━━━ Supplied records
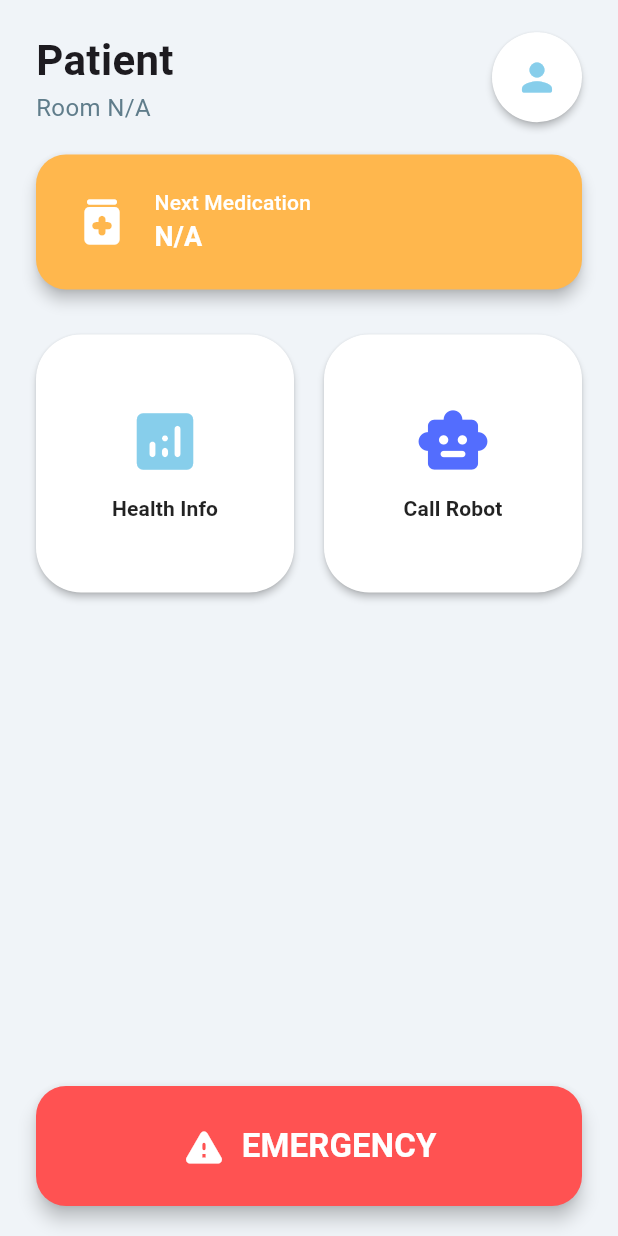
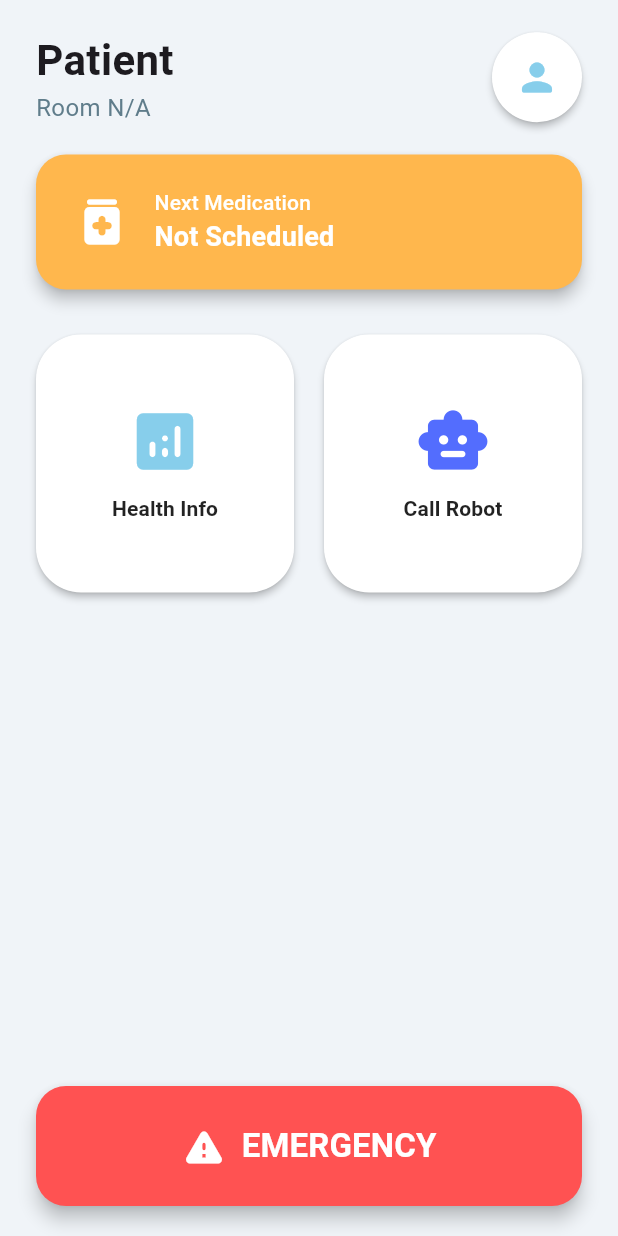
Before and after one commit to Celestial-GeekStarLord/Patient-Assistant-Robot---PAR-Optima, a Flutter app: the PatientDashboard screen opened by its route, on a phone screen of 412 x 824 dp. Run offline on Flutter 3.47's test engine with Material 3 defaults, Android fonts, the phone set to English and light mode, and no system bars; our stand-ins replace cloud_firestore, firebase_auth, firebase_core, firebase_database, permission_handler, shared_preferences; missing offline and left inert: agora_rtc_engine; accounts and stored records are empty.

Commit message:
final push

```diff
--- a/lib/src/screens/patient_interface.dart
+++ b/lib/src/screens/patient_interface.dart
@@ -1,5 +1,8 @@
 import 'package:flutter/material.dart';
 import 'package:provider/provider.dart';
+// Note: Adding intl here is technically unnecessary if only DateFormat is used in ReportPage,
+// but for displaying formatted time here, you need it.
+import 'package:intl/intl.dart';
 
 // --- UPDATED IMPORTS ---
 import '../services/patient_data_service.dart';
@@ -32,6 +35,20 @@ class PatientDashboard extends StatelessWidget {
     final String currentRoomNumber = userProvider.roomNumber; // Use this for display only
     final String currentEmail = userProvider.userEmail ?? "N/A";
     final String currentCustomId = userProvider.userCustomId ?? "N/A";
+
+    // 🛑 FIX: Safely retrieve and format the next medication time 🛑
+    final DateTime? nextMedicationTime = patientDataService.nextMedicationTime;
+    final String nextMedsDisplay = nextMedicationTime == null
+        ? "Not Scheduled"
+        : (nextMedicationTime.isBefore(DateTime.now())
+        ? "OVERDUE"
+        : DateFormat('h:mm a, MMM d').format(nextMedicationTime));
+
+    // Determine the text color based on the status
+    final Color medsTextColor = nextMedicationTime != null && nextMedicationTime.isBefore(DateTime.now())
+        ? emergencyRed // Use red for overdue
+        : Colors.white; // Default color
+
 
     return Scaffold(
       backgroundColor: offWhite,
@@ -99,7 +116,7 @@ class PatientDashboard extends StatelessWidget {
                 ),
               ),
 
-              // --- 2. NEXT MEDICATION BUTTON ---
+              // --- 2. NEXT MEDICATION BUTTON (FIXED) ---
               SizedBox(
                 width: double.infinity,
                 height: 90,
@@ -128,11 +145,11 @@ class PatientDashboard extends StatelessWidget {
                             "Next Medication",
                             style: TextStyle(color: Colors.white, fontSize: 14),
                           ),
-                          // 🛑 DYNAMIC: Next Meds Time from PatientDataService
+                          // 🛑 DYNAMIC: Use the correctly formatted and null-checked string 🛑
                           Text(
-                            patientDataService.nextMedsTime,
-                            style: const TextStyle(
-                              color: Colors.white,
+                            nextMedsDisplay,
+                            style: TextStyle(
+                              color: medsTextColor, // Use dynamic color
                               fontSize: 18,
                               fontWeight: FontWeight.bold,
                             ),
--- a/pubspec.yaml
+++ b/pubspec.yaml
@@ -38,6 +38,7 @@ dependencies:
   firebase_database: ^12.1.1
   shared_preferences: ^2.5.4
   provider: ^6.1.5+1
+  intl: ^0.19.0
   agora_rtc_engine: ^6.5.3
   permission_handler: ^12.0.1
   http: ^1.6.0
```
Also changed, not shown: lib/src/screens/report.dart (+38 -14 lines), lib/src/services/auth_service.dart (+46 -5 lines), lib/src/services/patient_data_service.dart (+78 -10 lines), pubspec.lock.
━━━━━━
The task
Repeat every entry above exactly as written and omit any pictures it holds.

Result of this exercise
Before and after one commit to Celestial-GeekStarLord/Patient-Assistant-Robot---PAR-Optima, a Flutter app: the PatientDashboard screen opened by its route, on a phone screen of 412 x 824 dp. Run offline on Flutter 3.47's test engine with Material 3 defaults, Android fonts, the phone set to English and light mode, and no system bars; our stand-ins replace cloud_firestore, firebase_auth, firebase_core, firebase_database, permission_handler, shared_preferences; missing offline and left inert: agora_rtc_engine; accounts and stored records are empty.

Commit message:
final push

```diff
--- a/lib/src/screens/patient_interface.dart
+++ b/lib/src/screens/patient_interface.dart
@@ -1,5 +1,8 @@
 import 'package:flutter/material.dart';
 import 'package:provider/provider.dart';
+// Note: Adding intl here is technically unnecessary if only DateFormat is used in ReportPage,
+// but for displaying formatted time here, you need it.
+import 'package:intl/intl.dart';
 
 // --- UPDATED IMPORTS ---
 import '../services/patient_data_service.dart';
@@ -32,6 +35,20 @@ class PatientDashboard extends StatelessWidget {
     final String currentRoomNumber = userProvider.roomNumber; // Use this for display only
     final String currentEmail = userProvider.userEmail ?? "N/A";
     final String currentCustomId = userProvider.userCustomId ?? "N/A";
+
+    // 🛑 FIX: Safely retrieve and format the next medication time 🛑
+    final DateTime? nextMedicationTime = patientDataService.nextMedicationTime;
+    final String nextMedsDisplay = nextMedicationTime == null
+        ? "Not Scheduled"
+        : (nextMedicationTime.isBefore(DateTime.now())
+        ? "OVERDUE"
+        : DateFormat('h:mm a, MMM d').format(nextMedicationTime));
+
+    // Determine the text color based on the status
+    final Color medsTextColor = nextMedicationTime != null && nextMedicationTime.isBefore(DateTime.now())
+        ? emergencyRed // Use red for overdue
+        : Colors.white; // Default color
+
 
     return Scaffold(
       backgroundColor: offWhite,
@@ -99,7 +116,7 @@ class PatientDashboard extends StatelessWidget {
                 ),
               ),
 
-              // --- 2. NEXT MEDICATION BUTTON ---
+              // --- 2. NEXT MEDICATION BUTTON (FIXED) ---
               SizedBox(
                 width: double.infinity,
                 height: 90,
@@ -128,11 +145,11 @@ class PatientDashboard extends StatelessWidget {
                             "Next Medication",
                             style: TextStyle(color: Colors.white, fontSize: 14),
                           ),
-                          // 🛑 DYNAMIC: Next Meds Time from PatientDataService
+                          // 🛑 DYNAMIC: Use the correctly formatted and null-checked string 🛑
                           Text(
-                            patientDataService.nextMedsTime,
-                            style: const TextStyle(
-                              color: Colors.white,
+                            nextMedsDisplay,
+                            style: TextStyle(
+                              color: medsTextColor, // Use dynamic color
                               fontSize: 18,
                               fontWeight: FontWeight.bold,
                             ),
--- a/pubspec.yaml
+++ b/pubspec.yaml
@@ -38,6 +38,7 @@ dependencies:
   firebase_database: ^12.1.1
   shared_preferences: ^2.5.4
   provider: ^6.1.5+1
+  intl: ^0.19.0
   agora_rtc_engine: ^6.5.3
   permission_handler: ^12.0.1
   http: ^1.6.0
```
Also changed, not shown: lib/src/screens/report.dart (+38 -14 lines), lib/src/services/auth_service.dart (+46 -5 lines), lib/src/services/patient_data_service.dart (+78 -10 lines), pubspec.lock.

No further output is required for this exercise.